◆ ACTIVITY
Every line below that has "Sweden" in it should be copied.

[Web interface edit records]

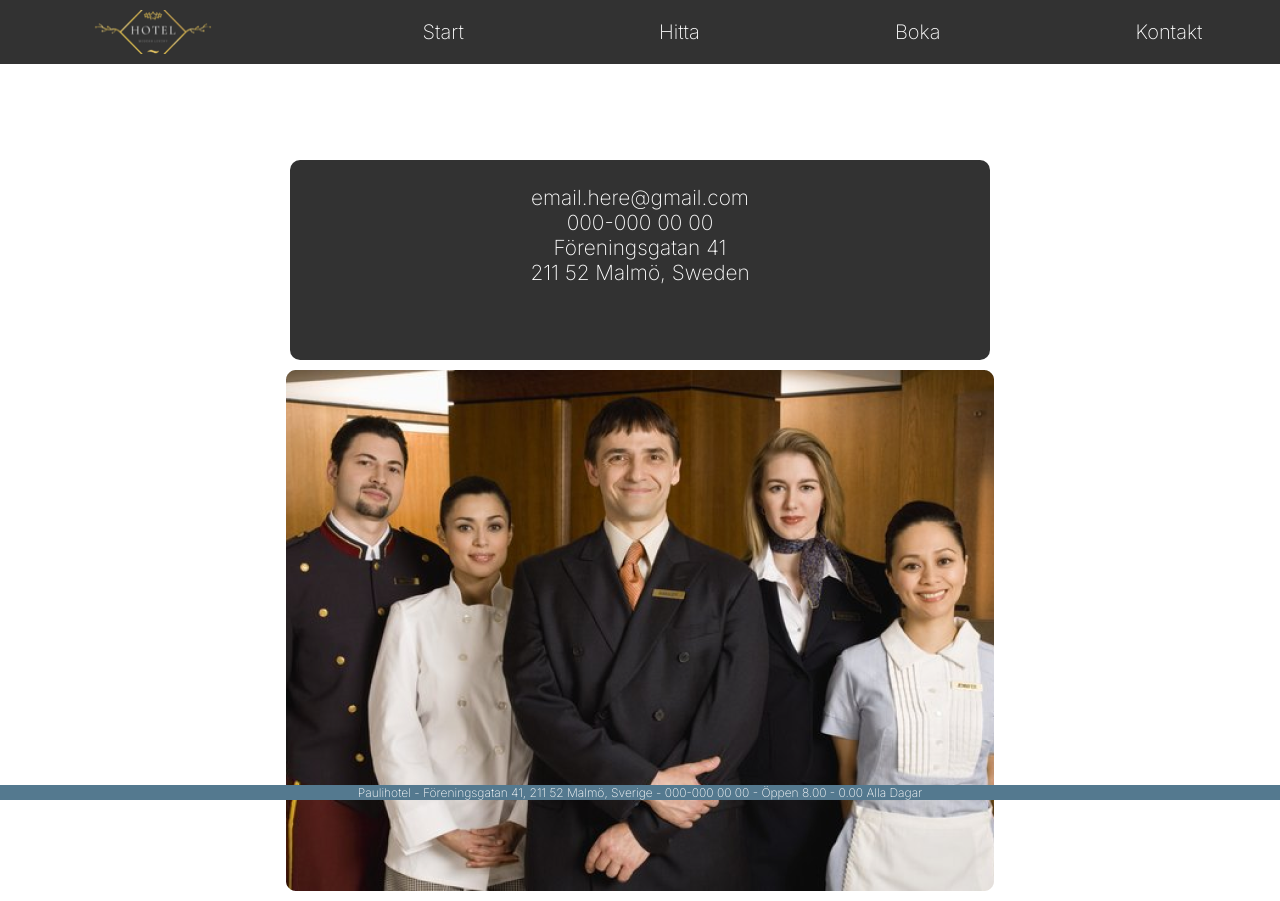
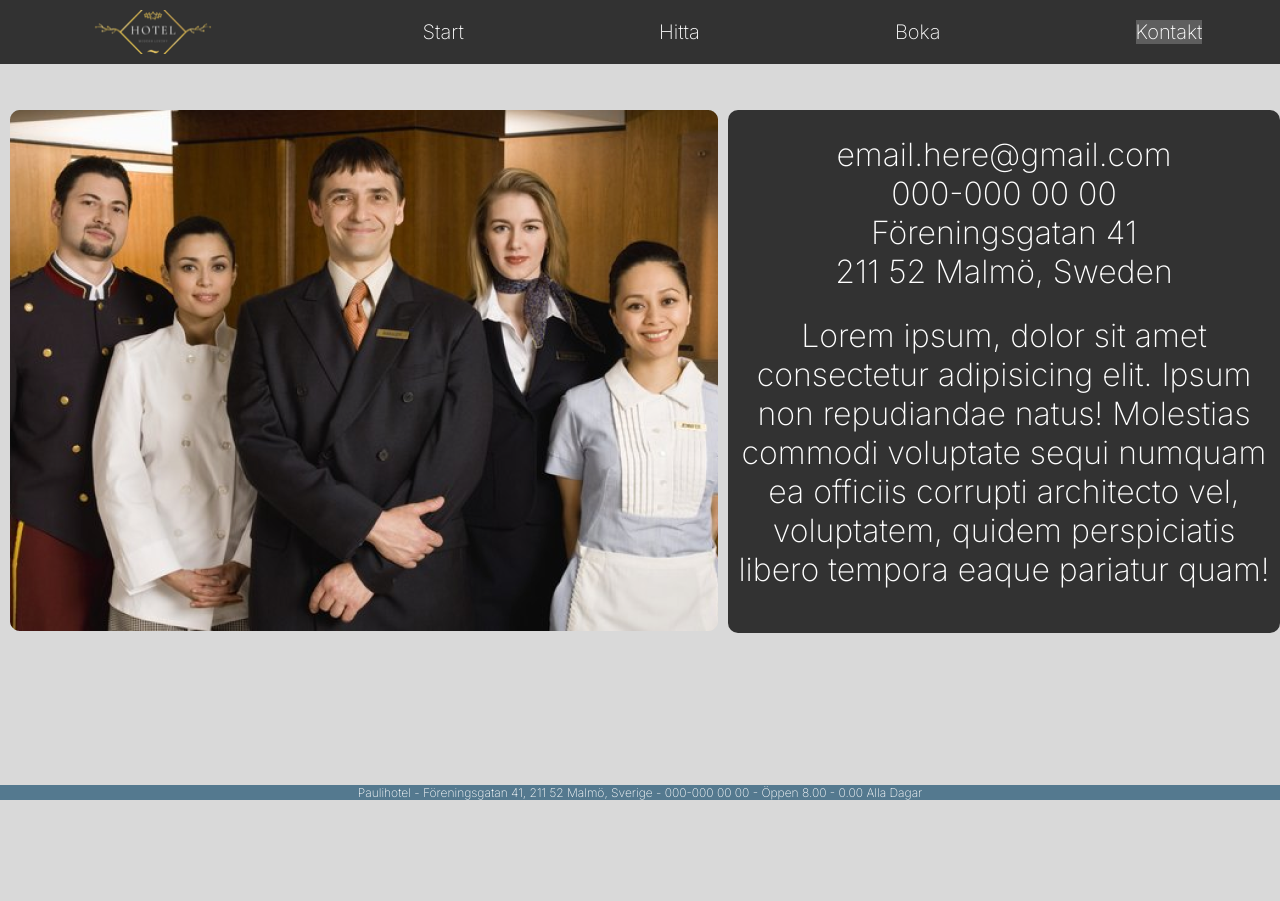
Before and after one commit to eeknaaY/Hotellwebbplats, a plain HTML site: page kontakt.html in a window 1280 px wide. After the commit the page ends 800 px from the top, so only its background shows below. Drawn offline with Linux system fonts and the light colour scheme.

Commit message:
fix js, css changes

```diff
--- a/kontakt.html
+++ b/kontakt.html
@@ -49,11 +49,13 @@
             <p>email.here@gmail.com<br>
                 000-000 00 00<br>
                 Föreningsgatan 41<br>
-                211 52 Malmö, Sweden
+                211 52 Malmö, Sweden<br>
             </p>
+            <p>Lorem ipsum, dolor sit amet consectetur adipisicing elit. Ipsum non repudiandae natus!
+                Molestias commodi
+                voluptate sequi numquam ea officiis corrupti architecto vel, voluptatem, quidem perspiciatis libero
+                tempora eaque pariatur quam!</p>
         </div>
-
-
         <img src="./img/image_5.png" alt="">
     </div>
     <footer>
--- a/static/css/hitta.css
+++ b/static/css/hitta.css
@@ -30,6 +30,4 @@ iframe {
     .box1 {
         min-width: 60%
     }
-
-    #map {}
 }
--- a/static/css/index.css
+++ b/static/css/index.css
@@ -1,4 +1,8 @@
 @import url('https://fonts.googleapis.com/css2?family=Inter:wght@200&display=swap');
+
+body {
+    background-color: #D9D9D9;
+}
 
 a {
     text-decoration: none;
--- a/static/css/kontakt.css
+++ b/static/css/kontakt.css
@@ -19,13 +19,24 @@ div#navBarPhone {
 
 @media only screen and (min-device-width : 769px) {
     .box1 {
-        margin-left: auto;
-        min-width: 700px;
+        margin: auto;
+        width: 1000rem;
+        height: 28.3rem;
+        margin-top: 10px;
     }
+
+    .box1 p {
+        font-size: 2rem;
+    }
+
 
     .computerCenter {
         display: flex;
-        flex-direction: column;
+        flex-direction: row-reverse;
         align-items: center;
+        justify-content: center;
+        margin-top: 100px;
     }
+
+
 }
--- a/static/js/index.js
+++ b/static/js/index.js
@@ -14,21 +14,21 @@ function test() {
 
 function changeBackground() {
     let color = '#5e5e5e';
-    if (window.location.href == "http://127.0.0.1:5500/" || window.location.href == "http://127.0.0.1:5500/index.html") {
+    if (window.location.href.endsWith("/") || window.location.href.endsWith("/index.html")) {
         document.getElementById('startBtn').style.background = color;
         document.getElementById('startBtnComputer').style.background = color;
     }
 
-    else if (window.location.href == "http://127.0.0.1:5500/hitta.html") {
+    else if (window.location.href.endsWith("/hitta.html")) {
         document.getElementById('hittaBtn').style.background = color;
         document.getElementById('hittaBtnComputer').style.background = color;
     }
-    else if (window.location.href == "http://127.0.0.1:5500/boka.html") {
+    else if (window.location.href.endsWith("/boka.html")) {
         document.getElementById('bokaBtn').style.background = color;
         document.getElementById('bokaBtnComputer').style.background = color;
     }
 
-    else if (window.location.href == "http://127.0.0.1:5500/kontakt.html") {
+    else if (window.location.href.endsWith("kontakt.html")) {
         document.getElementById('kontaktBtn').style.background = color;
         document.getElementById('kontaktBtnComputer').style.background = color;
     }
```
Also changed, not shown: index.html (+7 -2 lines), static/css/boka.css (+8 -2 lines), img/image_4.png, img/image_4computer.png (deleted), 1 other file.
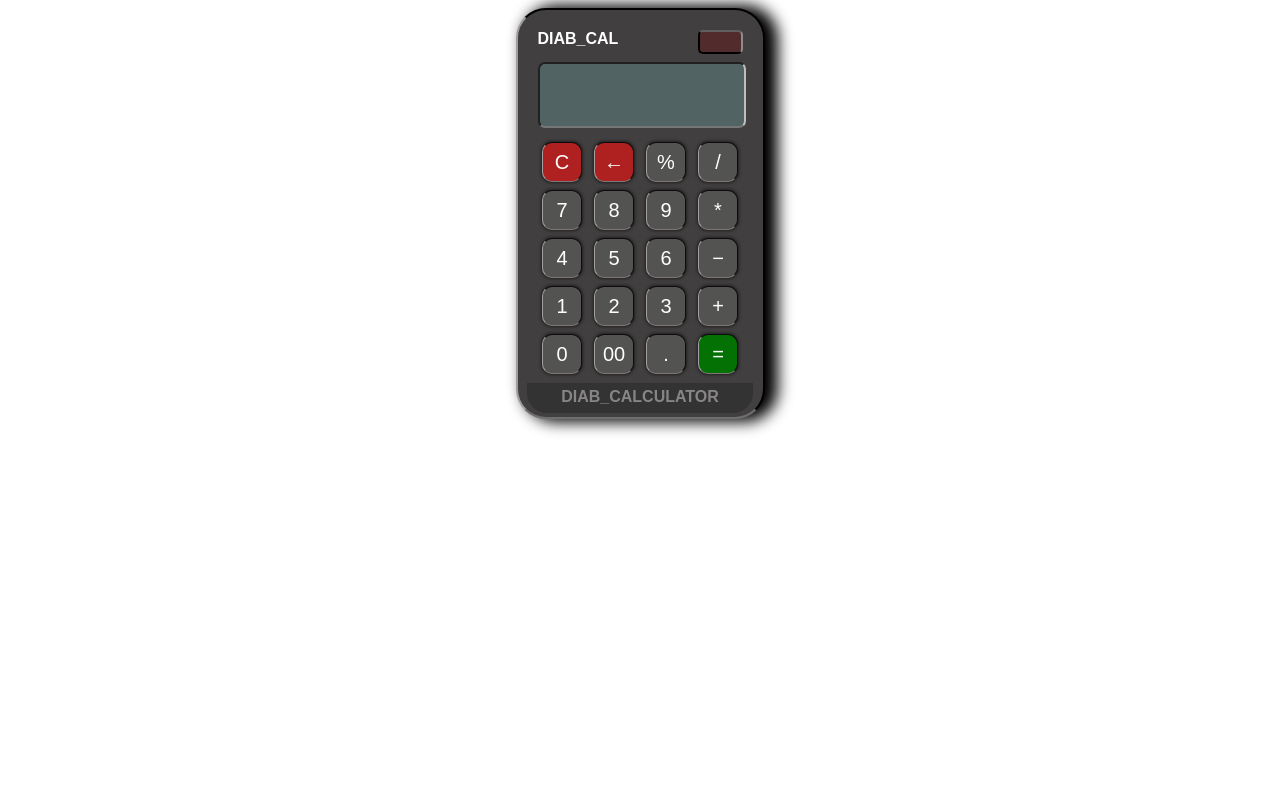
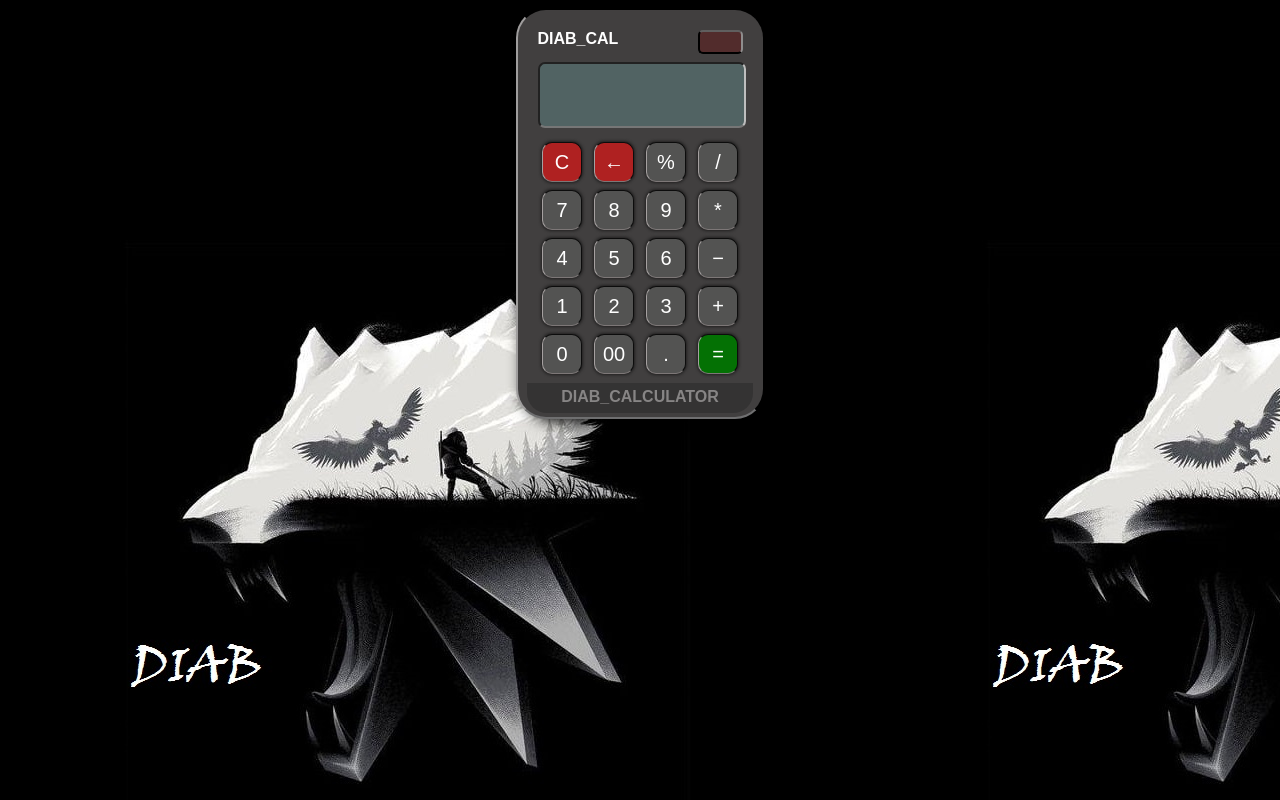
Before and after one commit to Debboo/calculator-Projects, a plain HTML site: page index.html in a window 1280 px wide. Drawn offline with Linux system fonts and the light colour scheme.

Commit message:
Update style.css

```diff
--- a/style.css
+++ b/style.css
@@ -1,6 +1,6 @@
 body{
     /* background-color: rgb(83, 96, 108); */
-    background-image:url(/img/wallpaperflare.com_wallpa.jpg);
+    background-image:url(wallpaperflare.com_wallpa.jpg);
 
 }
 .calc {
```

◆ WORKED SOLUTION
-                211 52 Malmö, Sweden
+                211 52 Malmö, Sweden<br>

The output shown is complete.